Throughout pharmacy school, fourth-year student Eesha Patel has formed and deepened connections in Southern India. As she has helped learn from and improve healthcare there—through patient care, and research and other projects—she has grown in leaps and bounds.
When Patel was in her first year as a Doctor of Pharmacy (PharmD) student, she and others in her class got an email from Clinical Associate Professor and Director of International Student Activities Jeanine Abrons. A progressive nonprofit health organization based in Mysuru, India—the Swami Vivekananda Youth Movement (SVYM)—was looking for interns through a partnership of over 25 years with the University of Iowa and Global Health Studies Program.
“I got super excited,” Patel said. “The organization seemed perfect. … It seemed like what they did was big.” She reached out to Abrons—as did then-P2 Ashleigh Wallace-Lacey—and the two ended up securing grants to travel to India for eight weeks that summer to work with the organization.
After graduation, [Eesha will] be able to apply the global health concepts, and this cultural awareness and sensitivity to patients, to patients she’ll see in the emergency room or wherever she ends up practicing.”
This school year, she mentored and helped develop four undergraduate students who were doing the same internship program—through the UI Global Health Studies Program—and traveled back for five weeks with them and Abrons.

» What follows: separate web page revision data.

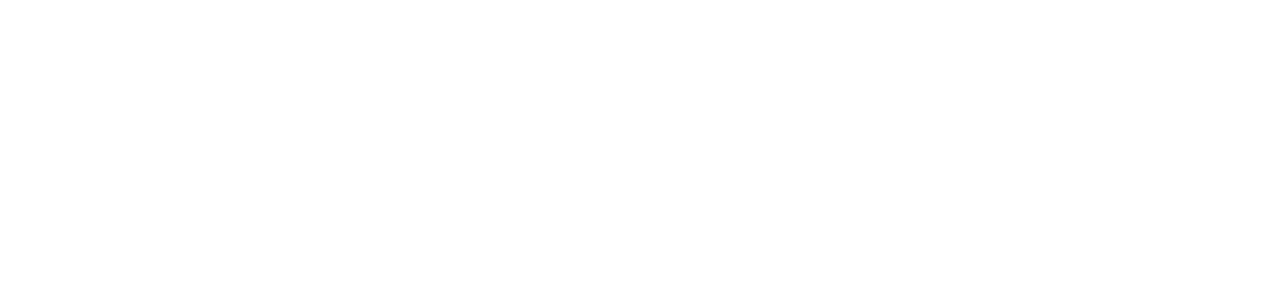
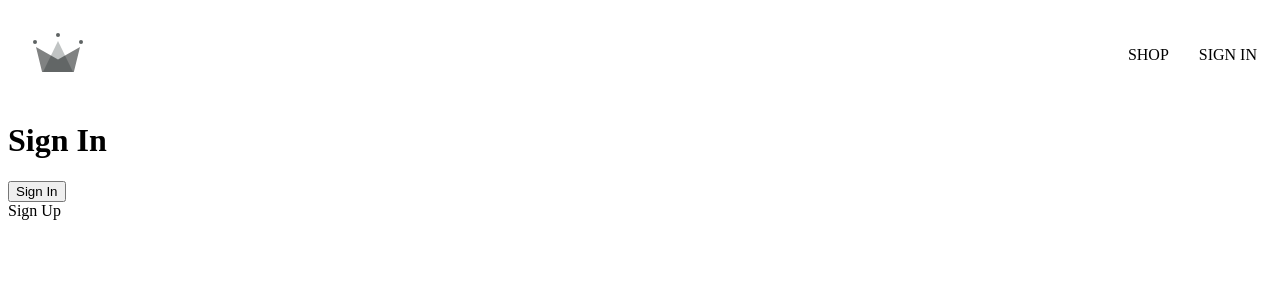
Before and after one commit to devxed43/my-app-1, a React (Vite) app: page /auth in a window 1280 px wide. Before the commit this address had no page. Shown: the top 300 px of the page. Built offline with nearby package versions, Linux system fonts and the light colour scheme.

Commit message:
reconstructed project with vite. built sign in/add/create user document to user collections within db.

```diff
--- a/package.json
+++ b/package.json
@@ -10,7 +10,7 @@
     "preview": "vite preview"
   },
   "dependencies": {
-    "firebase": "^11.0.2",
+    "firebase": "^11.1.0",
     "react": "^18.3.1",
     "react-dom": "^18.3.1",
     "react-router-dom": "^6.28.0",
--- a/src/App.jsx
+++ b/src/App.jsx
@@ -2,6 +2,7 @@
 import Navigation from "./routes/navigation/navigation.component";
 import Home from "./routes/home/home.component";
 import Shop from "./routes/shop/shop.component";
+import Authentication from "./routes/authentication/authentication";
 
 const App = () => {
   return (
@@ -9,6 +10,7 @@
       <Route path="/" element={<Navigation />}>
         <Route index element={<Home />} />
         <Route path="shop" element={<Shop />} />
+        <Route path="auth" element={<Authentication />} />
       </Route>
     </Routes>
   );
--- /dev/null
+++ b/src/components/sign-in/sign-in.component.jsx
@@ -0,0 +1,20 @@
+import {
+  signInWithGooglePopup,
+  createUserDocumentFromAuth,
+} from "../../utils/firebase.utils";
+
+const SignIn = () => {
+  const logGoogleUser = async () => {
+    const { user } = await signInWithGooglePopup();
+    createUserDocumentFromAuth(user);
+  };
+
+  return (
+    <div>
+      <h1>Sign In</h1>
+      <button onClick={logGoogleUser}>Sign In</button>
+    </div>
+  );
+};
+
+export default SignIn;
--- /dev/null
+++ b/src/components/sign-up/sign-up.jsx
@@ -0,0 +1,11 @@
+
+
+const SignUp = () => {
+  return (
+    <div>
+      <span>Sign Up</span>
+    </div>
+  );
+};
+
+export default SignUp;
--- a/src/index.css
+++ b/src/index.css
@@ -1,3 +1,7 @@
+* {
+    box-sizing: border-box;
+}
+
 a {
     color: black;
     text-decoration: none;
--- /dev/null
+++ b/src/routes/authentication/authentication.jsx
@@ -0,0 +1,13 @@
+import SignIn from "../../components/sign-in/sign-in.component";
+import SignUp from "../../components/sign-up/sign-up";
+
+const Authentication = () => {
+  return (
+    <div>
+      <SignIn />
+      <SignUp />
+    </div>
+  );
+};
+
+export default Authentication;
--- a/src/routes/navigation/navigation.component.jsx
+++ b/src/routes/navigation/navigation.component.jsx
@@ -16,7 +16,7 @@
           <Link className="nav-link" to="/shop">
             SHOP
           </Link>
-          <Link className="nav-link" to="/sign-in">
+          <Link className="nav-link" to="/auth">
             SIGN IN
           </Link>
         </div>
--- /dev/null
+++ b/src/utils/firebase.utils.js
@@ -0,0 +1,61 @@
+import { initializeApp } from "firebase/app";
+import { getAuth, signInWithPopup, GoogleAuthProvider } from "firebase/auth";
+import { getFirestore, doc, getDoc, setDoc } from "firebase/firestore";
+
+const firebaseConfig = {
+  apiKey: "AIzaSyCT-BOt0RR4tN7kVgwGsCVpUvkxfnJCin4",
+  authDomain: "e-store-cbeac.firebaseapp.com",
+  projectId: "e-store-cbeac",
+  storageBucket: "e-store-cbeac.firebasestorage.app",
+  messagingSenderId: "980500307602",
+  appId: "1:980500307602:web:0c8cf120639e153ddb904b",
+};
+
+const app = initializeApp(firebaseConfig);
+
+const googleProvider = new GoogleAuthProvider();
+googleProvider.setCustomParameters({
+  prompt: "select_account",
+});
+
+// auth token
+export const auth = getAuth();
+
+// pop up sign-in
+export const signInWithGooglePopup = () =>
+  signInWithPopup(auth, googleProvider);
+
+// access database
+export const db = getFirestore();
+
+// User Document Creation, etc...
+export const createUserDocumentFromAuth = async (userAuth) => {
+  const userDocRef = doc(db, "users", userAuth.uid);
+  console.log(userDocRef);
+
+  const userSnapshot = await getDoc(userDocRef);
+  console.log(userSnapshot);
+  console.log(userSnapshot.exists());
+
+  // if user data exists
+  if (!userSnapshot.exists()) {
+    const { displayName, email } = userAuth;
+    const createdAt = new Date();
+
+    try {
+      await setDoc(userDocRef, {
+        displayName,
+        email,
+        createdAt,
+      });
+    } catch (error) {
+      console.log("error creating user", error);
+    }
+  }
+
+  return userDocRef;
+
+  // if user data does not exist
+
+  // return userDocRef
+};
```
Also changed, not shown: src/notes.txt, 1 other file (tests, documents, lock files or other folders).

As part of an Elective Academic Advanced Pharmacy Practice Experience (APPE), she researched the role of pharmacists in the country as well as how to expand pain and palliative care through SVYM. She also acted as a resource for the younger students.
In addition, she worked directly with Abrons—as part of her individualized coursework—on questions of how to best prepare future pharmacy students for experiences in India as well as other global experiences. Abrons, for her part, was in India last summer in her role as UI College of Pharmacy representative for the Global Health Steering Committee. The two also visited an Indian College of Pharmacy—Sarada Vilas College of Pharmacy—together.

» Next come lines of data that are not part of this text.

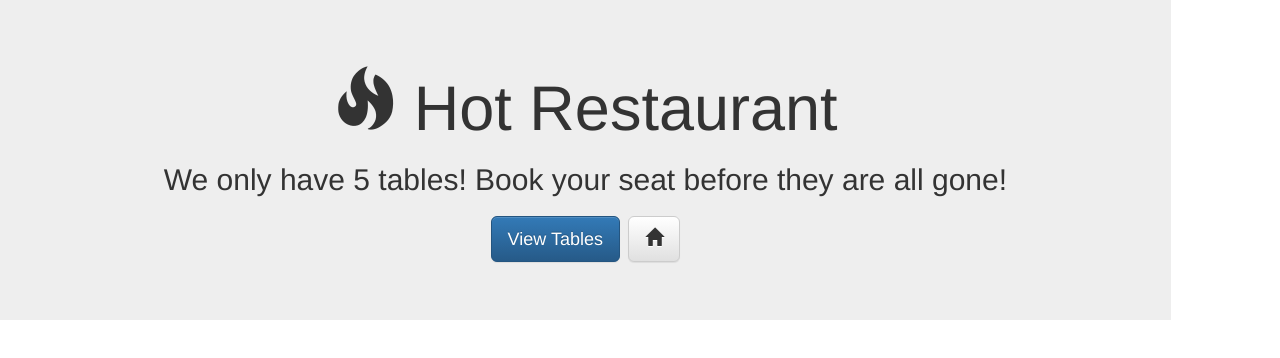
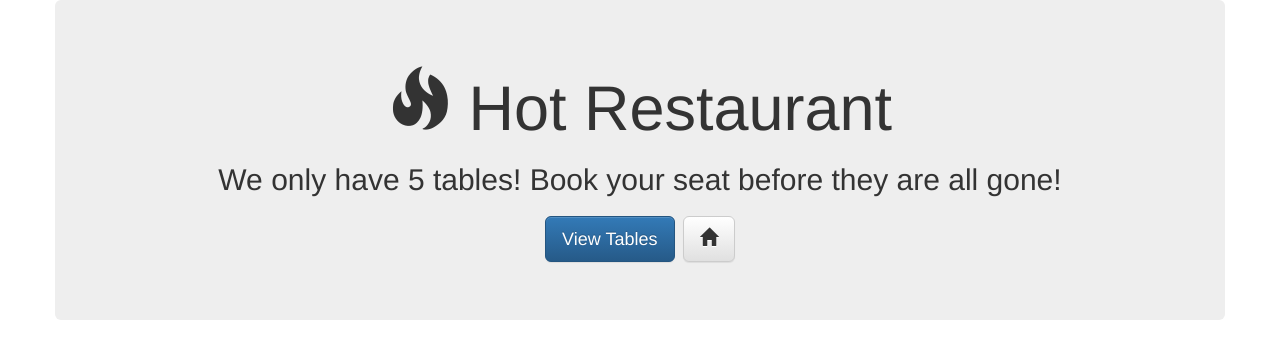
Before and after one commit to PocketThi3f/group-reservation, a website: page index.html in a window 1280 px wide. Drawn offline with nearby package versions, Linux system fonts and the light colour scheme.

```diff
--- a/index.html
+++ b/index.html
@@ -10,8 +10,8 @@
 	<script src="https://maxcdn.bootstrapcdn.com/bootstrap/3.3.7/js/bootstrap.min.js" integrity="sha384-Tc5IQib027qvyjSMfHjOMaLkfuWVxZxUPnCJA7l2mCWNIpG9mGCD8wGNIcPD7Txa" crossorigin="anonymous"></script>
 </head>
 <body>
+<div class = 'container'>
 <div class = 'row'>
-	<div class = 'col-lg-11 col-md-11'>
 		<div class = 'jumbotron'>
 			<h1 class = 'text-center'>
 				<span class="glyphicon glyphicon-fire" aria-hidden="true"></span>
```
Also changed, not shown: reservation.html (+1 -0 lines), tables.html (+3 -1 lines).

“The first time Eesha went to India, I kept in touch with her over WhatsApp or Skype. I saw her academic growth,” Abrons said. “But this time, I was able actually to witness her working there. I could see her greater maturity and the connections that she had made to people and specific locations. Being there helped me see firsthand how highly motivated she is to make an impact.”Patel spent the majority of her time in India in the tribal village of Sargur, which is home to an accessible, secondary care hospital system where she helped care for patients. She also spent time on a mobile health unit—a physician and pharmacy on wheels—that could reach remote areas. “Sometimes, we’d have to walk a half-mile or so, especially in the monsoon season when it was raining,” said Patel.

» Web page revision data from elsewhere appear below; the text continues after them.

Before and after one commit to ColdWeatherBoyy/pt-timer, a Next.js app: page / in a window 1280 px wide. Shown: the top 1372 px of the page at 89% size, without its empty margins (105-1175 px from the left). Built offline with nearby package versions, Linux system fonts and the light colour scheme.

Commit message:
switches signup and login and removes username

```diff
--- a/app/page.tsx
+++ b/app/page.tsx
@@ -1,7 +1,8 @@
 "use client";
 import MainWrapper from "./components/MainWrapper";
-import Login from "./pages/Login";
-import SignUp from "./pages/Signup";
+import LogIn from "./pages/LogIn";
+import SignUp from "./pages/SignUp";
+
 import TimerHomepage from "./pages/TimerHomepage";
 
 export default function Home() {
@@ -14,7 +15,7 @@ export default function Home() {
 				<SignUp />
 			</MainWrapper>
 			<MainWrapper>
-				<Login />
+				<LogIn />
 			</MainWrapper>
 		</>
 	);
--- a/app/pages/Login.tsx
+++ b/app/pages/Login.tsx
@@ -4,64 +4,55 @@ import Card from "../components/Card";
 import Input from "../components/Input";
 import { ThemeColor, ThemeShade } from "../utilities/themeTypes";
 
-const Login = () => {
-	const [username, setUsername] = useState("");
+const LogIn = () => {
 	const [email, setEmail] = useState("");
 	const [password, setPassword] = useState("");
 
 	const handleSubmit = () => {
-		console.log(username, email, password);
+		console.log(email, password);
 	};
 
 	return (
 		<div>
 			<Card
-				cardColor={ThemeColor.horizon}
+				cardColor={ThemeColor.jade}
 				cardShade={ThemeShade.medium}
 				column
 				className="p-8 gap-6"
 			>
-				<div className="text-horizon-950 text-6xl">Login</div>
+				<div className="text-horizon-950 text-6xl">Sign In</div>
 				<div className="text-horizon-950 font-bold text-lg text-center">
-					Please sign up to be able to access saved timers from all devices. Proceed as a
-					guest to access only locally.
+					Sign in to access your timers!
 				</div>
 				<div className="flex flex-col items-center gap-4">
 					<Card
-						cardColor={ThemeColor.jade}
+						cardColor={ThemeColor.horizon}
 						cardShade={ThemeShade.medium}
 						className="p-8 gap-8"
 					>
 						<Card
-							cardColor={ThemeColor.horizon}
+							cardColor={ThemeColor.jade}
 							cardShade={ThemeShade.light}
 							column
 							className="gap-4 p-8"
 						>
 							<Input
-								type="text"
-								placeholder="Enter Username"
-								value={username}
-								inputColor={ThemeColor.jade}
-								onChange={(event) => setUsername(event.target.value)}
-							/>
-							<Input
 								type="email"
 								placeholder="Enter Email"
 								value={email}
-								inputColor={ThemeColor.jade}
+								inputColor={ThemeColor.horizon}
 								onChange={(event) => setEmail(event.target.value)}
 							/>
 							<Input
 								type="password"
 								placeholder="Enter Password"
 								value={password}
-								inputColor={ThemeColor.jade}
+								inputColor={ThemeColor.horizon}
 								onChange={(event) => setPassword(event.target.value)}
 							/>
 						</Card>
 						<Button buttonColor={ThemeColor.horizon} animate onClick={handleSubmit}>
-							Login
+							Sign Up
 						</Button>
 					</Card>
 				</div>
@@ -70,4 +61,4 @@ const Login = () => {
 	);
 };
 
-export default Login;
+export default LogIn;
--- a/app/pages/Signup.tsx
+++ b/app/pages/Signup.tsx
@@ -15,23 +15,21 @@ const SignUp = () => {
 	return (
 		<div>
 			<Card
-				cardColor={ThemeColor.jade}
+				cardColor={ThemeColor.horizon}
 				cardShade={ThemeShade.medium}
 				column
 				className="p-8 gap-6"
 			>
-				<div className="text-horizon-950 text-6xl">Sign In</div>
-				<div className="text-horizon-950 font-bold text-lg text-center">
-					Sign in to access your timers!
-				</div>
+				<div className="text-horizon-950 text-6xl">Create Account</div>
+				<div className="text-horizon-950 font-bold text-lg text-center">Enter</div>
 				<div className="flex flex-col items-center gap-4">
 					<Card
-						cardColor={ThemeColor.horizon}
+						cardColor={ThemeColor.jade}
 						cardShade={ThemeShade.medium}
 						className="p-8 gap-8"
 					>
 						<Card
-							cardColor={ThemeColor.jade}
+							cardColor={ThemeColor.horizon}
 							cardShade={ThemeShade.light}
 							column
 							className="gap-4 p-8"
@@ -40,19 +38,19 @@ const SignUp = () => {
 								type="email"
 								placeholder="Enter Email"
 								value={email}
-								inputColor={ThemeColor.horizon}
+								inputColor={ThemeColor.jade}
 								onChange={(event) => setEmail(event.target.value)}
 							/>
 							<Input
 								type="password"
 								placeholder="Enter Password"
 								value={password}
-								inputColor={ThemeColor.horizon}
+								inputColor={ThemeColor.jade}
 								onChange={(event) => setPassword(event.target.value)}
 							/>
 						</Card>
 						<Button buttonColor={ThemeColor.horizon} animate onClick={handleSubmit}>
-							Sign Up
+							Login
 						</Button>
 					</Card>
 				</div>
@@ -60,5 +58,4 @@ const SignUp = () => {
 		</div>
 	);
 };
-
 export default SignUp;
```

Her 2019 trip focused on teaching, pharmacy, and to learn about the country’s academic training system.
Patel’s major research project was to look into the roles of Indian pharmacists. There was a big difference between the care provided by a typical community pharmacist there—who often has less education than in the United States but can give medicine without a prescription; and the care through their SVYM-affiliated peers, she said.
“The pharmacists and physicians that worked through SVYM had a much different dynamic with patients,” Patel said. “The organization does an amazing job of delivering accessible healthcare to patients. It’s a great model for accessibility because a lot of people in India cannot afford healthcare. I am humbled to have had the chance to work with and learn from this institution that’s helping with accessibility, with education, and with awareness and healthcare.”
Aside from the challenges related to access to medications, people in India are more likely to distrust Western or allopathic medicine, Patel said. “There, many people try to do self-care and other modes of care first,” she added. “My views on healthcare changed after my experiences there because I realized it’s not just about the knowledge. It’s about providing the whole picture. It has to be accessible. It has to be understandable for the patient..”
“I learned what patient-centered care is firsthand.”
Abrons noted that that global experiences such as Eesha’s experience in India can provide the type of insight that is directly applicable to students to enhance the care students provide in the States.
“Whatever Eesha does after graduation, she will provide better care to her patients here for having had these experiences,” said Abrons. “She’ll be able to apply the global health concepts, and this cultural awareness and sensitivity to patients, to patients she’ll see in the emergency room or wherever she ends up practicing.”
Patel also taught professionals and community members CPR in India, after becoming certified here and inspired Abrons to become a certified CPR instructor as well.